Heat reduces students' cognitive abilities in non-air conditioned dorm


WASHINGTON -- A Harvard study showed that students living in dormitories without air conditioning (AC) during a heat wave performed worse in cognitive tests than those who lived in air-conditioned dorms.

The study published on Tuesday in the journal PLOS Medicine demonstrated for the first time the potential detrimental cognitive effects of indoor temperatures during a heat wave in a group of young healthy individuals.

The researchers tracked 44 students in their late teens and early 20s living in dorm rooms. Twenty-four of the students lived in adjacent six-story buildings that had central AC. The remaining 20 students lived in low-rise buildings that did not have AC.

The researchers measured temperature, carbon dioxide levels, humidity, and noise levels, and tracked their physical activity and sleep patterns with wearable devices in over 12 consecutive days in the summer of 2016.

The first test required students to identify the color of displayed words to evaluate cognitive speed and inhibitory control. The second test consisted of basic arithmetic questions to assess cognitive speed and working memory.

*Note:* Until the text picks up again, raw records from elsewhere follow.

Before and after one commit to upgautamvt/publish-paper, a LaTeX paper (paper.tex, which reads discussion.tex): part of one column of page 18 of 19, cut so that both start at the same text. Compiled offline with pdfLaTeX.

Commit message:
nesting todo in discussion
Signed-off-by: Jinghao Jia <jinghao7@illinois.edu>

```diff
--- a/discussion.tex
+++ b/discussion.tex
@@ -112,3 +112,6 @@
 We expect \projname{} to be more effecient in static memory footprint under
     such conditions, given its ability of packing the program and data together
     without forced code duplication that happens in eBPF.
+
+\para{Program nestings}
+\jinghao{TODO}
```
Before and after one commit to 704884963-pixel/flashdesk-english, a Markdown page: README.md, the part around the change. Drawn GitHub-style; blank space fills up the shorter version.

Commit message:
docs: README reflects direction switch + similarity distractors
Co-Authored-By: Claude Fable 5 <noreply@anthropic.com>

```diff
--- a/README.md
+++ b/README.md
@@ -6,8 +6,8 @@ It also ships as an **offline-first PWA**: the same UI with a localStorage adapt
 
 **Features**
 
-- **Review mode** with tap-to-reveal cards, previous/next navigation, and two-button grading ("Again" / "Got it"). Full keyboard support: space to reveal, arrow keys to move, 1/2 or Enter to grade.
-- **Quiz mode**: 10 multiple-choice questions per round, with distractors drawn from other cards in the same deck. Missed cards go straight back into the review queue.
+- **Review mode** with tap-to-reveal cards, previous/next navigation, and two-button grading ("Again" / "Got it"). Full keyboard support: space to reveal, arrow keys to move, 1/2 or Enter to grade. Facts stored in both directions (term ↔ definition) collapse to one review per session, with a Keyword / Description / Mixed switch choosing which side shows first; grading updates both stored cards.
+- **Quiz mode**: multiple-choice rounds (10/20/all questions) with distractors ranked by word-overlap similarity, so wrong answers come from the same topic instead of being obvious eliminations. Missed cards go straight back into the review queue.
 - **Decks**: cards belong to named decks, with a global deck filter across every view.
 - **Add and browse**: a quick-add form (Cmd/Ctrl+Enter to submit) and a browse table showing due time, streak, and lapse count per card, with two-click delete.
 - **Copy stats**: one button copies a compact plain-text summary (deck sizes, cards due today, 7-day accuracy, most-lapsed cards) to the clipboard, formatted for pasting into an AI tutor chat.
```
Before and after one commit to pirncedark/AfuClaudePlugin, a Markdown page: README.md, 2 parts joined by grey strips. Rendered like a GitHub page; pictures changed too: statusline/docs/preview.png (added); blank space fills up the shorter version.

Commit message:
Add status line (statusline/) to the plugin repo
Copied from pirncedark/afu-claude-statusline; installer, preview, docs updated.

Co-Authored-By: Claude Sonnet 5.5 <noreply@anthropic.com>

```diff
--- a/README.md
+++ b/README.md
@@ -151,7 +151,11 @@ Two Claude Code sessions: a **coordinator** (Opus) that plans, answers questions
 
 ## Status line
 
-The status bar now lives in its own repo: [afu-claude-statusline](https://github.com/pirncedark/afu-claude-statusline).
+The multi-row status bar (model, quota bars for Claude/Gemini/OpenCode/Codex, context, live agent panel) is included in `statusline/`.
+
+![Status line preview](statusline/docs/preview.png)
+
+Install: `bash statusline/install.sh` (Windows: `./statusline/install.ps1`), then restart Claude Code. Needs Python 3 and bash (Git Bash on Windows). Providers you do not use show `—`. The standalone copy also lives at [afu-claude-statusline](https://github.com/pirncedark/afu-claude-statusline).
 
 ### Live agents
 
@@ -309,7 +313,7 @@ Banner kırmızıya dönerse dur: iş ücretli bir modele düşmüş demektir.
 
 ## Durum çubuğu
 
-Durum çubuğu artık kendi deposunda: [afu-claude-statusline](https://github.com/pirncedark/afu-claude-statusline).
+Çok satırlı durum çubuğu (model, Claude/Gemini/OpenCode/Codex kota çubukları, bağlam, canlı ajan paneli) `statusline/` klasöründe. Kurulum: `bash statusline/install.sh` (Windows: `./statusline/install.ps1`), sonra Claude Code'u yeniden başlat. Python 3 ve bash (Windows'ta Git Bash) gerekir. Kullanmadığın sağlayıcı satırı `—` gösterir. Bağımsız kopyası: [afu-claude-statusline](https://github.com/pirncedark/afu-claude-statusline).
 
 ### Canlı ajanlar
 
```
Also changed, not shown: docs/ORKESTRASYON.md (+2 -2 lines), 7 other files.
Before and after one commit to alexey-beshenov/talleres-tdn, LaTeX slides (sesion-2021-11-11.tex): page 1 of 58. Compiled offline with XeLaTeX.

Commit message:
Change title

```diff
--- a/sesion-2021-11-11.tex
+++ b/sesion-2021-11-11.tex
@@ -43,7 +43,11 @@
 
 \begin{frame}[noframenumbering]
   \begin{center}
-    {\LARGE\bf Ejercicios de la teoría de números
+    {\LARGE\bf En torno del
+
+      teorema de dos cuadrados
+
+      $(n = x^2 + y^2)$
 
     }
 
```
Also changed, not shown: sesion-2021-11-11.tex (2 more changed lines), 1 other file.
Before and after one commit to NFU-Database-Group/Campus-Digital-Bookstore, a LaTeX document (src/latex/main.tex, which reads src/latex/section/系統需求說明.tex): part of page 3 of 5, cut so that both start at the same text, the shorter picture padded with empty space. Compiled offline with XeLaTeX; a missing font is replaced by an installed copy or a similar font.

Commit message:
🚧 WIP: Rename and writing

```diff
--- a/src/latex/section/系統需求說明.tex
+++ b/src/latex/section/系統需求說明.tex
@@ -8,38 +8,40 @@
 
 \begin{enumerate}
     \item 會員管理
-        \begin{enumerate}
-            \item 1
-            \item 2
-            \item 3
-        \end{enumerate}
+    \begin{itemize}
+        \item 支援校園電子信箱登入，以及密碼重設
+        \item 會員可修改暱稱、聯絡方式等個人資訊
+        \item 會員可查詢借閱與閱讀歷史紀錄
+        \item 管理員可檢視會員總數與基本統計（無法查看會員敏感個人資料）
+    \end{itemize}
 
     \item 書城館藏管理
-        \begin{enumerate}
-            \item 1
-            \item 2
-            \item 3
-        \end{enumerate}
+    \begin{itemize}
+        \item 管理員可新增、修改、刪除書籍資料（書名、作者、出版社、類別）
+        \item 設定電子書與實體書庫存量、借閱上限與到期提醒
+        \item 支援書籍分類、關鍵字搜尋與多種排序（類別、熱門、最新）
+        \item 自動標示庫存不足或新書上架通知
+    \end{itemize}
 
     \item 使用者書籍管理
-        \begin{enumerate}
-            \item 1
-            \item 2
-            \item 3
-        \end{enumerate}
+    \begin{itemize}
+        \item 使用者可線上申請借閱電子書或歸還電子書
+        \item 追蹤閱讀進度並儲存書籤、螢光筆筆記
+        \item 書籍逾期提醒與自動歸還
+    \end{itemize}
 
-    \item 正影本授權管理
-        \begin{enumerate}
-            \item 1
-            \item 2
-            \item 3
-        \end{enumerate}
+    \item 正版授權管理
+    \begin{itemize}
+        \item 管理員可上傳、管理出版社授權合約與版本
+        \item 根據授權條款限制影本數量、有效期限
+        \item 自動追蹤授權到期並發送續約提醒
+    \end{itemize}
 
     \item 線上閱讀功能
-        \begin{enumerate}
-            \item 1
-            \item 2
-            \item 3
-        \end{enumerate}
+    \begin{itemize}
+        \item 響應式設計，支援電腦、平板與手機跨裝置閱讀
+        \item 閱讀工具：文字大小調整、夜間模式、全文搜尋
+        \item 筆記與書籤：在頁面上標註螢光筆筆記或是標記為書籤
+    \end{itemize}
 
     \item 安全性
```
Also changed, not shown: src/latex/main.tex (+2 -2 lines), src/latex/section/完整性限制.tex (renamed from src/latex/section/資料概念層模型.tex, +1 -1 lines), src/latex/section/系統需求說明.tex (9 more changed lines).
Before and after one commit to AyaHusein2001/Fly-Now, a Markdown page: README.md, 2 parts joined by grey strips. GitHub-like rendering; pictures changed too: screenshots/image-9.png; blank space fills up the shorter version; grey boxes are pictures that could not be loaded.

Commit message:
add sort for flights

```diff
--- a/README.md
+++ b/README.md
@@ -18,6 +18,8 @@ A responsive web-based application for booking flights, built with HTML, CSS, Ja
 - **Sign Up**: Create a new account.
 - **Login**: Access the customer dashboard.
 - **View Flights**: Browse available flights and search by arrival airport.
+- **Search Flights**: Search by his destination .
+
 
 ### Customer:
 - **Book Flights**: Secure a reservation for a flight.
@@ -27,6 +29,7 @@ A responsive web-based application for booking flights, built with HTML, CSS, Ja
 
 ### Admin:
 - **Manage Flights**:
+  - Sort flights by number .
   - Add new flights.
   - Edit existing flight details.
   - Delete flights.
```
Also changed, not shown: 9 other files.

The findings showed that during the heat wave, students in the buildings without AC experienced 13.4 percent longer reaction times on color-word tests, and 13.3 percent lower addition/subtraction test scores compared with students with air-conditioned rooms.

Also, according to the study, the most significant difference in cognitive function between the two groups was seen during the cool down period, when outdoor temperatures began to subside but indoor temperatures remained elevated in the dormitories without air conditioning. (Xinhuanet)